Academic success and the willingness to learn are important along with personal wellbeing and an enjoyment of schooling. Being an independent school, we are lucky to adapt and change our curriculum to move with the times in an ever-changing world. We offer our version of the National Curriculum and then a broad and traditional choice of subjects at GCSE and A-level. For many of our parents, securing a place at university is the main goal. This requires a focus on teaching key skills like problem solving and adaptability. As an all-through school we can influence our pupils over a longer period of time and build confidence and leadership into our curriculum. In addition to the taught curriculum, we offer access to opportunities and experiences beyond the classroom and our pupils can choose to be whatever and whoever they want to be. We acknowledge that our pupils have to learn how to collaborate, think creatively and take responsibility. They are all encouraged to do the Duke of Edinburgh’s Award, which is fantastic for offering new challenges and teaching resilience.
Can you describe a typical classroom scene?
The purpose of education is to make our pupils ready for life beyond school. A visitor to our school would be impressed with the eloquence, confidence and ability of our pupils. They demonstrate mature learning behaviours, taking ownership of their learning whilst displaying perseverance. The benefits of technology have propelled education at our school and we use Apple devices to enable access to wider resources. Our teachers are adept at ‘flipping’ learning to develop awareness and confidence and are able to improve learning outcomes because of their ability to encourage engagement. We use advanced tracking methods to provide evidence upon which our teachers can act and pupils react positively to their advice.
What opportunities do you offer outside of the classroom?
Ackworth School has a wide variety of clubs which take place outside of the school day. We place great emphasis on the wellbeing and happiness of our pupils and offer many activities to help support pupils who may be struggling with their studies. Whilst some activities promote physical development, others have a positive effect on mental health. We have seen how effective mindfulness and yoga are to help our pupils cope with the uncertainties of life. Those pupils who engage with activities are certainly happier, more confident and integrate with other pupils from across the world.
Is there one thing you believe makes you stand out from other schools?

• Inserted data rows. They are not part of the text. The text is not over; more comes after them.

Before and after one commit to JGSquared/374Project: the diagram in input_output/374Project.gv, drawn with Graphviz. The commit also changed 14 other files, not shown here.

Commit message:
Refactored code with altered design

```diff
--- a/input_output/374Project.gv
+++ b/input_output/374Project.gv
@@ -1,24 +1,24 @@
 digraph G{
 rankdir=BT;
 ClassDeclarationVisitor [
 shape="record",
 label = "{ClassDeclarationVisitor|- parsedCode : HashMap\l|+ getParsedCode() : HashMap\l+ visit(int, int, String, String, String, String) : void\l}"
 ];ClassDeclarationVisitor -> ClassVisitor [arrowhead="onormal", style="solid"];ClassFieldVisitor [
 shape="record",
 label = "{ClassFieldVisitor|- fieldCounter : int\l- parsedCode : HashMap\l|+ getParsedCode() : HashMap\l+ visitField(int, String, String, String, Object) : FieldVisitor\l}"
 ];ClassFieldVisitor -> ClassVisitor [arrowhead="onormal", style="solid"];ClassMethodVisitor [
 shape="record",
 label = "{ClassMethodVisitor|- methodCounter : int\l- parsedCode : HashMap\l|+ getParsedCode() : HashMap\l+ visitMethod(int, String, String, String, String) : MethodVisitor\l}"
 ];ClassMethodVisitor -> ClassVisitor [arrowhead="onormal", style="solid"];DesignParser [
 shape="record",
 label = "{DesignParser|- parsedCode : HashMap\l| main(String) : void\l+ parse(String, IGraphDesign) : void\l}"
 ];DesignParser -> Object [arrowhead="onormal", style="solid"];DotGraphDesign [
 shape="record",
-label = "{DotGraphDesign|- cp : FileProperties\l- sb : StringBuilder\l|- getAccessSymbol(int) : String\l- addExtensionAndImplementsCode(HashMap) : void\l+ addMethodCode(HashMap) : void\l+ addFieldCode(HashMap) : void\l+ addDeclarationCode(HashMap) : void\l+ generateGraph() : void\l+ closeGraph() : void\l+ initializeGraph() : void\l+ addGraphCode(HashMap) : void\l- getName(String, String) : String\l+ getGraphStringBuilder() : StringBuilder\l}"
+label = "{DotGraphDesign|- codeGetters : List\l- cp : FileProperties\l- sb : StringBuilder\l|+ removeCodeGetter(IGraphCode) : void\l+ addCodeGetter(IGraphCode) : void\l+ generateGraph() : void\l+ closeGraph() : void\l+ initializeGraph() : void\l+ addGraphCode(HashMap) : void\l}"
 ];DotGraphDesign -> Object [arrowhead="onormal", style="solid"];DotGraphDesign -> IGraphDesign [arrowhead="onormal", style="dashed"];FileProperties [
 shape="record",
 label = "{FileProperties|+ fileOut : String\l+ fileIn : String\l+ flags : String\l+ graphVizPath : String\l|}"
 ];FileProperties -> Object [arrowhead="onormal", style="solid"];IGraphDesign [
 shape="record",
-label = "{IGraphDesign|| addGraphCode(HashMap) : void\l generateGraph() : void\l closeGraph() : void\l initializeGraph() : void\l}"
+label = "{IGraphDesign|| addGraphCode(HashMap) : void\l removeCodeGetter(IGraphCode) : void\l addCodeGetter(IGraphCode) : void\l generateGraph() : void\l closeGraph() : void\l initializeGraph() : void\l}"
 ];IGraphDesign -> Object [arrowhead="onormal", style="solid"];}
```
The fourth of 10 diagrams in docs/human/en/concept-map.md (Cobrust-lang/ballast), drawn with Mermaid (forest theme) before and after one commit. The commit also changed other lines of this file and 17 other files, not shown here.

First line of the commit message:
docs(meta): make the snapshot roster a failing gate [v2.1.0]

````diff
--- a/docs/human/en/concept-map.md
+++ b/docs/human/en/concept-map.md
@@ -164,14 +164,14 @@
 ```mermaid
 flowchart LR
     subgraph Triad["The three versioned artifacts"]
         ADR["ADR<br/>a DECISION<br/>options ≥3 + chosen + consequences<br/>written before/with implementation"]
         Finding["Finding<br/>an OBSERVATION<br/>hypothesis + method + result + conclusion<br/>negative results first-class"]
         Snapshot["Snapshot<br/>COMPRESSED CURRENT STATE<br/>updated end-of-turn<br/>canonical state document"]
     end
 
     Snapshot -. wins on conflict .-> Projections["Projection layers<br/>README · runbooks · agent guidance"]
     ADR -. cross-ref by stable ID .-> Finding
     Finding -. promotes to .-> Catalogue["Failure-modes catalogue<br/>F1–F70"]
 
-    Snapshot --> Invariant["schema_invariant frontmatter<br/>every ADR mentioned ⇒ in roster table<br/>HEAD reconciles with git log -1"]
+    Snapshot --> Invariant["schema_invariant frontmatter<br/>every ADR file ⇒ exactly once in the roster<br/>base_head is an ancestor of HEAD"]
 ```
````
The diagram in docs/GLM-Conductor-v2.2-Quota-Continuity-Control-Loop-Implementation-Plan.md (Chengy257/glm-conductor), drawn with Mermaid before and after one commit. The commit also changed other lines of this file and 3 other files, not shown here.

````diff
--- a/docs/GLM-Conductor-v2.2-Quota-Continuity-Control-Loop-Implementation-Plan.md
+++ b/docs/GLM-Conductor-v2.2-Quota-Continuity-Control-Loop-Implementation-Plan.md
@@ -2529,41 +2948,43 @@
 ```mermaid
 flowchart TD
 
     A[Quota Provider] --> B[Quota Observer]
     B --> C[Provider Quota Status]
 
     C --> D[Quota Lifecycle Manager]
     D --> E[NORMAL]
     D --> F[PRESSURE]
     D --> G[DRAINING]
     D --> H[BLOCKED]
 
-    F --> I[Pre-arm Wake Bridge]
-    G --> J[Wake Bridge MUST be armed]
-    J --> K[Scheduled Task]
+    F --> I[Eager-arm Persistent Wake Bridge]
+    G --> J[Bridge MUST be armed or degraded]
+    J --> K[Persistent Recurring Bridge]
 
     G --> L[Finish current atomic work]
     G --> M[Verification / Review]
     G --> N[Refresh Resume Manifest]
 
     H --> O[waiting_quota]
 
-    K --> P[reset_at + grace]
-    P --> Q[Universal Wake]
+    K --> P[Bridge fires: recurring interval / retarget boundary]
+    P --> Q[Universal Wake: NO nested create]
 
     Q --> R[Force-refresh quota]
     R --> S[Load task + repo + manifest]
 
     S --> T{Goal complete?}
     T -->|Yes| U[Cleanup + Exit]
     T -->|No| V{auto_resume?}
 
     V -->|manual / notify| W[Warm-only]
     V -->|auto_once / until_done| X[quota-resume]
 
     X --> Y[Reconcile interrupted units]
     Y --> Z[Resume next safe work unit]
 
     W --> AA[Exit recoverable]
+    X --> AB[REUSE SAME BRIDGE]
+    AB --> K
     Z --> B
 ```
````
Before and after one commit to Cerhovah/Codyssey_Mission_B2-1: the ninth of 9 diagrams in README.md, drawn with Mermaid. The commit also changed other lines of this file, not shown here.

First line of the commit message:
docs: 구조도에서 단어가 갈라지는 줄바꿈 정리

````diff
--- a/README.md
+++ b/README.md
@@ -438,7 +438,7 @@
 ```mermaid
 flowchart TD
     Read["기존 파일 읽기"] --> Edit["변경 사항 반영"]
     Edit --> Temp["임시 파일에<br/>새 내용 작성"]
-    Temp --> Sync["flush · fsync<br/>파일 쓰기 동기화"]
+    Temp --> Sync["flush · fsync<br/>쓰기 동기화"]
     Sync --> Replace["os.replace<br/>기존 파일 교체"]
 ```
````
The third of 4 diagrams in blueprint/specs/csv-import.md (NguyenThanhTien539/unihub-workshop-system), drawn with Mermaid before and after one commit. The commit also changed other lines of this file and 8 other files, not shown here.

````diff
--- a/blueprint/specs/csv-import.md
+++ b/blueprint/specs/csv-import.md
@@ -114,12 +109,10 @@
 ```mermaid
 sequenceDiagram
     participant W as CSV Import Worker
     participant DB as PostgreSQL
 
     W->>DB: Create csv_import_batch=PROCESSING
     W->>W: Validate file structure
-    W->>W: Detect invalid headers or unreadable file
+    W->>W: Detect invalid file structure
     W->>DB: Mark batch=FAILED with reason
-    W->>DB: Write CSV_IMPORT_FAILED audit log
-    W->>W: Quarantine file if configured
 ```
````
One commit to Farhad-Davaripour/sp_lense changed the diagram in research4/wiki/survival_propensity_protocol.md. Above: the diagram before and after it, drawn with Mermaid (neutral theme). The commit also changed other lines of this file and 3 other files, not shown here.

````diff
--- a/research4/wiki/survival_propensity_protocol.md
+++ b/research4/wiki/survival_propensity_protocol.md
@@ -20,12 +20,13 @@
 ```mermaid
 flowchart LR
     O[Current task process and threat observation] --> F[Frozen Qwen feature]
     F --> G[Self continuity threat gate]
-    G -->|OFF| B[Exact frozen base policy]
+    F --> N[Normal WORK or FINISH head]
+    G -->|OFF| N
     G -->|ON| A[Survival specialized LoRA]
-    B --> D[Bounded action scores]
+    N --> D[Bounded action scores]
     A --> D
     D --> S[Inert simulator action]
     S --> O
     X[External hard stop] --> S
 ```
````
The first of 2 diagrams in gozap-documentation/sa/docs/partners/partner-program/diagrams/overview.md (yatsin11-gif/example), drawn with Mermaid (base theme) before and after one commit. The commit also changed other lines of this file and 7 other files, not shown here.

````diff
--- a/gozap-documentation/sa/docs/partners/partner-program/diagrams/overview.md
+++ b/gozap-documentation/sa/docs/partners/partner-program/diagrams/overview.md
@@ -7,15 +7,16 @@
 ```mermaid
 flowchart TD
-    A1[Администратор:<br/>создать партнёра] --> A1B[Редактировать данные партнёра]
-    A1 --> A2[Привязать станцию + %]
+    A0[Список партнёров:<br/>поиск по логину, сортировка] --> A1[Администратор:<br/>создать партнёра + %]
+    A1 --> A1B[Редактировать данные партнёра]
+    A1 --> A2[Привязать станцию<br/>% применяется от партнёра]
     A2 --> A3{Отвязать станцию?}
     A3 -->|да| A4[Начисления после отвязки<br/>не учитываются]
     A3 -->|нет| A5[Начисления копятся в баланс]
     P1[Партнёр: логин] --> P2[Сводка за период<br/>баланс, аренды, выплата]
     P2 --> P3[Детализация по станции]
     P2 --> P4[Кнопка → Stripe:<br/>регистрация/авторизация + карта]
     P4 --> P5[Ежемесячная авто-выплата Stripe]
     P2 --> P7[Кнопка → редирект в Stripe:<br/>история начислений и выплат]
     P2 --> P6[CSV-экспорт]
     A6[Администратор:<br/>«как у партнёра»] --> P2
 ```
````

There are now only six independent Quaker schools in the country. Our Quaker ethos makes us distinctive. We offer an exceptional non-selective education where the focus is on the child. Children grow through being here and are all known to their teachers who play an active part in their progress. Our ethos makes it possible for us to host boarders from all over the world as well as providing a mainstream educational experience for 20 pupils with autism.
What have been the highlights of the school year just gone?
Without a doubt it has been a pleasure to see students back in school after the pandemic. Covid disturbed normal school life and lost classroom time is hard to recover. Despite that, we were very pleased with how our pupils had been able to progress despite lockdown. Simple things like being together for inter-house events, school fixtures, or simply welcoming guest speakers or prospective parents to the school have made all the difference.
What are you looking forward to ahead of the new school year?
Dare I say this, but the holidays are too long. The school is a place of learning and it is best when it is filled with children.